▸ Your task
Retype all data exactly as given. Pictures should not be retyped.

▸ Extracted entries
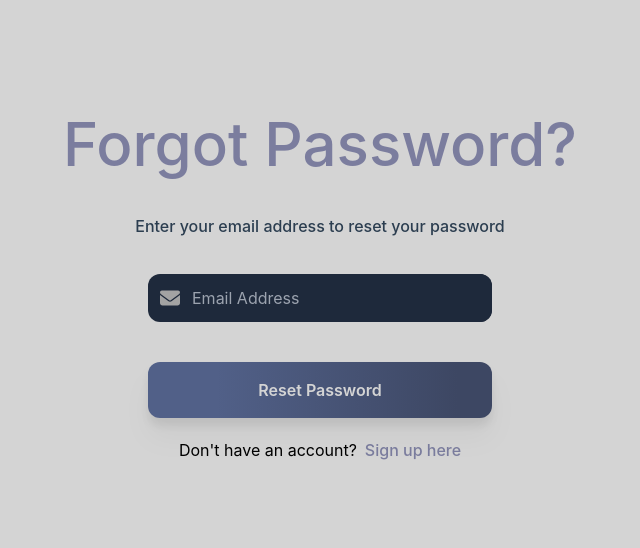
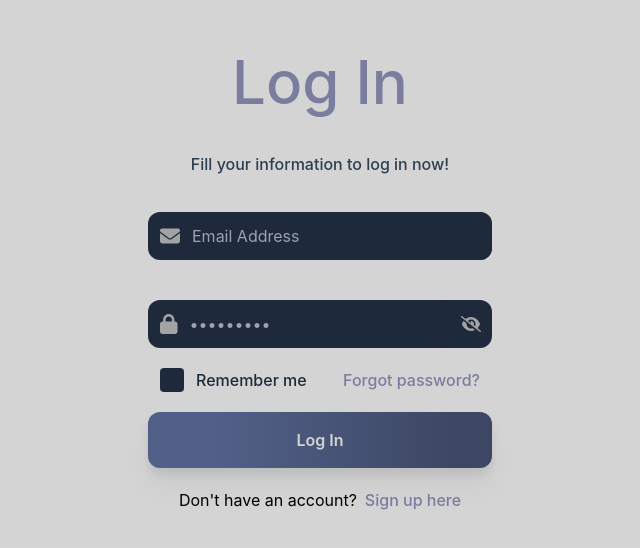
Before and after one commit to bowl-org/bowl-desktop, a Vue app: page / in a window 1280 px wide. Shown: the part 112-660 px from the top of the page, without its empty margins (320-960 px from the left). Built offline with nearby package versions, Linux system fonts and the light colour scheme; no server answers.

Commit message:
LogIn component added & Client side field validation implemented in that component with information output

```diff
--- a/src/App.vue
+++ b/src/App.vue
@@ -3,7 +3,8 @@
   <TheChat class="grow hidden" :status="status" />
   <!--Testing without router-->
   <SignUp class="hidden"/>
-  <ForgotPassword class=""/>
+  <ForgotPassword class="hidden"/>
+  <LogIn class=""/>
 
 </template>
 
@@ -12,6 +13,7 @@ import TheSidebar from "./components/TheSidebar.vue";
 import TheChat from "./components/TheChat.vue";
 import SignUp from "./components/SignUp.vue";
 import ForgotPassword from "./components/ForgotPassword.vue"
+import LogIn from "./components/LogIn.vue"
 
 
 export default {
@@ -20,7 +22,8 @@ export default {
     TheSidebar,
     TheChat,
     SignUp,
-    ForgotPassword
+    ForgotPassword,
+    LogIn
   },
   data() {
     return {
--- a/src/components/ForgotPassword.vue
+++ b/src/components/ForgotPassword.vue
@@ -10,7 +10,7 @@
       <UserField class="" FieldType="Email" @fieldData="getEmailInp" />
       <button
         @click="checkFields()"
-        class="drop-shadow-xl btn-gradient text-neutral-300 font-semibold rounded-xl p-4 m-5"
+        class="hover:contrast-125 drop-shadow-xl btn-gradient text-neutral-300 font-semibold rounded-xl p-4 m-5"
       >
         Reset Password
       </button>
--- a/src/components/LogIn.vue
+++ b/src/components/LogIn.vue
@@ -0,0 +1,106 @@
+<template>
+  <div class="bg-neutral-300 grow flex flex-col justify-center items-center">
+    <h1 class="text-6xl text-center font-medium light-purple">Log In</h1>
+    <h2 class="font-medium m-4 mt-10">Fill your information to log in now!</h2>
+    <div class="flex flex-col w-96">
+      <UserField FieldType="Email" @fieldData="getEmailInp" />
+      <UserField FieldType="Password" @fieldData="getPasswdInp" />
+      <div class="flex justify-between mx-8">
+        <div class="flex justify-between items-center">
+          <div
+            class="checkbox-container bg-slate-800 rounded flex justify-center p-1.5"
+          >
+            <input
+              type="checkbox"
+              @change="rememberMe = !rememberMe"
+              class="p-1.5 rounded-sm appearance-none cursor-pointer bg-slate-800 checked:bg-slate-400"
+
+            />
+          </div>
+          <p class="ml-3 font-medium text-slate-800">Remember me</p>
+        </div>
+        <a href="" class="">
+          <p
+            class="hover:underline underline-offset-4 ml-2 light-purple font-medium"
+          >
+            Forgot password?
+          </p>
+        </a>
+      </div>
+      <button
+        @click="validateFields()"
+        class="hover:contrast-125 drop-shadow-xl btn-gradient text-neutral-300 font-semibold rounded-xl p-4 m-5"
+      >
+        Log In
+      </button>
+      <div class="log-in-info-container flex justify-center mu-5">
+        <p class="text-black">Don't have an account?</p>
+        <a href="" class="">
+          <p
+            class="hover:underline underline-offset-4 ml-2 light-purple font-medium"
+          >
+            Sign up here
+          </p>
+        </a>
+      </div>
+      <p class="text-red-500 font-semibold mt-3">
+        {{ errorMsg }}
+      </p>
+    </div>
+  </div>
+</template>
+
+<script>
+import UserField from "./UserField.vue";
+export default {
+  name: "LogIn",
+  data() {
+    return {
+      emailData: "",
+      passwdData: "",
+      errorMsg: "",
+      rememberMe: false
+    };
+  },
+  components: {
+    UserField,
+  },
+  methods: {
+    getPasswdInp(passwdInp) {
+      this.passwdData = passwdInp;
+    },
+    getEmailInp(emailInp) {
+      this.emailData = emailInp;
+    },
+    validateEmail() {
+      if (/^\w+([.-]?\w+)*@\w+([.-]?\w+)*(\.\w{2,3})+$/.test(this.emailData)) {
+        return true;
+      }
+      this.errorMsg = "Please enter a valid email address!";
+      return false;
+    },
+    validatePasswd() {
+      if (this.passwdData !== "") {
+        return true;
+      }
+        this.errorMsg = "Password can't be empty!";
+        return false;
+    },
+    validateFields() {
+      let flag = this.checkFields();
+      if (flag) {
+        alert("Redirecting to chat page...")
+      }
+      console.log("Error msg: ", this.errorMsg);
+      console.log("Remember me: ",this.rememberMe);
+      //Not implemented yet
+      return flag;
+    },
+    checkFields() {
+      return this.validateEmail() && this.validatePasswd() ? true : false;
+    },
+  },
+};
+</script>
+
+<style></style>
--- a/src/components/SignUp.vue
+++ b/src/components/SignUp.vue
@@ -10,7 +10,7 @@
       <UserField FieldType="Password" @fieldData="getPasswdInp" />
       <button
         @click="checkFields()"
-        class="drop-shadow-xl btn-gradient text-neutral-300 font-semibold rounded-xl p-4 m-5"
+        class="hover:contrast-125 drop-shadow-xl btn-gradient text-neutral-300 font-semibold rounded-xl p-4 m-5"
       >
         Sign Up
       </button>
```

▸ Expected output
Before and after one commit to bowl-org/bowl-desktop, a Vue app: page / in a window 1280 px wide. Shown: the part 112-660 px from the top of the page, without its empty margins (320-960 px from the left). Built offline with nearby package versions, Linux system fonts and the light colour scheme; no server answers.

Commit message:
LogIn component added & Client side field validation implemented in that component with information output

```diff
--- a/src/App.vue
+++ b/src/App.vue
@@ -3,7 +3,8 @@
   <TheChat class="grow hidden" :status="status" />
   <!--Testing without router-->
   <SignUp class="hidden"/>
-  <ForgotPassword class=""/>
+  <ForgotPassword class="hidden"/>
+  <LogIn class=""/>
 
 </template>
 
@@ -12,6 +13,7 @@ import TheSidebar from "./components/TheSidebar.vue";
 import TheChat from "./components/TheChat.vue";
 import SignUp from "./components/SignUp.vue";
 import ForgotPassword from "./components/ForgotPassword.vue"
+import LogIn from "./components/LogIn.vue"
 
 
 export default {
@@ -20,7 +22,8 @@ export default {
     TheSidebar,
     TheChat,
     SignUp,
-    ForgotPassword
+    ForgotPassword,
+    LogIn
   },
   data() {
     return {
--- a/src/components/ForgotPassword.vue
+++ b/src/components/ForgotPassword.vue
@@ -10,7 +10,7 @@
       <UserField class="" FieldType="Email" @fieldData="getEmailInp" />
       <button
         @click="checkFields()"
-        class="drop-shadow-xl btn-gradient text-neutral-300 font-semibold rounded-xl p-4 m-5"
+        class="hover:contrast-125 drop-shadow-xl btn-gradient text-neutral-300 font-semibold rounded-xl p-4 m-5"
       >
         Reset Password
       </button>
--- a/src/components/LogIn.vue
+++ b/src/components/LogIn.vue
@@ -0,0 +1,106 @@
+<template>
+  <div class="bg-neutral-300 grow flex flex-col justify-center items-center">
+    <h1 class="text-6xl text-center font-medium light-purple">Log In</h1>
+    <h2 class="font-medium m-4 mt-10">Fill your information to log in now!</h2>
+    <div class="flex flex-col w-96">
+      <UserField FieldType="Email" @fieldData="getEmailInp" />
+      <UserField FieldType="Password" @fieldData="getPasswdInp" />
+      <div class="flex justify-between mx-8">
+        <div class="flex justify-between items-center">
+          <div
+            class="checkbox-container bg-slate-800 rounded flex justify-center p-1.5"
+          >
+            <input
+              type="checkbox"
+              @change="rememberMe = !rememberMe"
+              class="p-1.5 rounded-sm appearance-none cursor-pointer bg-slate-800 checked:bg-slate-400"
+
+            />
+          </div>
+          <p class="ml-3 font-medium text-slate-800">Remember me</p>
+        </div>
+        <a href="" class="">
+          <p
+            class="hover:underline underline-offset-4 ml-2 light-purple font-medium"
+          >
+            Forgot password?
+          </p>
+        </a>
+      </div>
+      <button
+        @click="validateFields()"
+        class="hover:contrast-125 drop-shadow-xl btn-gradient text-neutral-300 font-semibold rounded-xl p-4 m-5"
+      >
+        Log In
+      </button>
+      <div class="log-in-info-container flex justify-center mu-5">
+        <p class="text-black">Don't have an account?</p>
+        <a href="" class="">
+          <p
+            class="hover:underline underline-offset-4 ml-2 light-purple font-medium"
+          >
+            Sign up here
+          </p>
+        </a>
+      </div>
+      <p class="text-red-500 font-semibold mt-3">
+        {{ errorMsg }}
+      </p>
+    </div>
+  </div>
+</template>
+
+<script>
+import UserField from "./UserField.vue";
+export default {
+  name: "LogIn",
+  data() {
+    return {
+      emailData: "",
+      passwdData: "",
+      errorMsg: "",
+      rememberMe: false
+    };
+  },
+  components: {
+    UserField,
+  },
+  methods: {
+    getPasswdInp(passwdInp) {
+      this.passwdData = passwdInp;
+    },
+    getEmailInp(emailInp) {
+      this.emailData = emailInp;
+    },
+    validateEmail() {
+      if (/^\w+([.-]?\w+)*@\w+([.-]?\w+)*(\.\w{2,3})+$/.test(this.emailData)) {
+        return true;
+      }
+      this.errorMsg = "Please enter a valid email address!";
+      return false;
+    },
+    validatePasswd() {
+      if (this.passwdData !== "") {
+        return true;
+      }
+        this.errorMsg = "Password can't be empty!";
+        return false;
+    },
+    validateFields() {
+      let flag = this.checkFields();
+      if (flag) {
+        alert("Redirecting to chat page...")
+      }
+      console.log("Error msg: ", this.errorMsg);
+      console.log("Remember me: ",this.rememberMe);
+      //Not implemented yet
+      return flag;
+    },
+    checkFields() {
+      return this.validateEmail() && this.validatePasswd() ? true : false;
+    },
+  },
+};
+</script>
+
+<style></style>
--- a/src/components/SignUp.vue
+++ b/src/components/SignUp.vue
@@ -10,7 +10,7 @@
       <UserField FieldType="Password" @fieldData="getPasswdInp" />
       <button
         @click="checkFields()"
-        class="drop-shadow-xl btn-gradient text-neutral-300 font-semibold rounded-xl p-4 m-5"
+        class="hover:contrast-125 drop-shadow-xl btn-gradient text-neutral-300 font-semibold rounded-xl p-4 m-5"
       >
         Sign Up
       </button>
```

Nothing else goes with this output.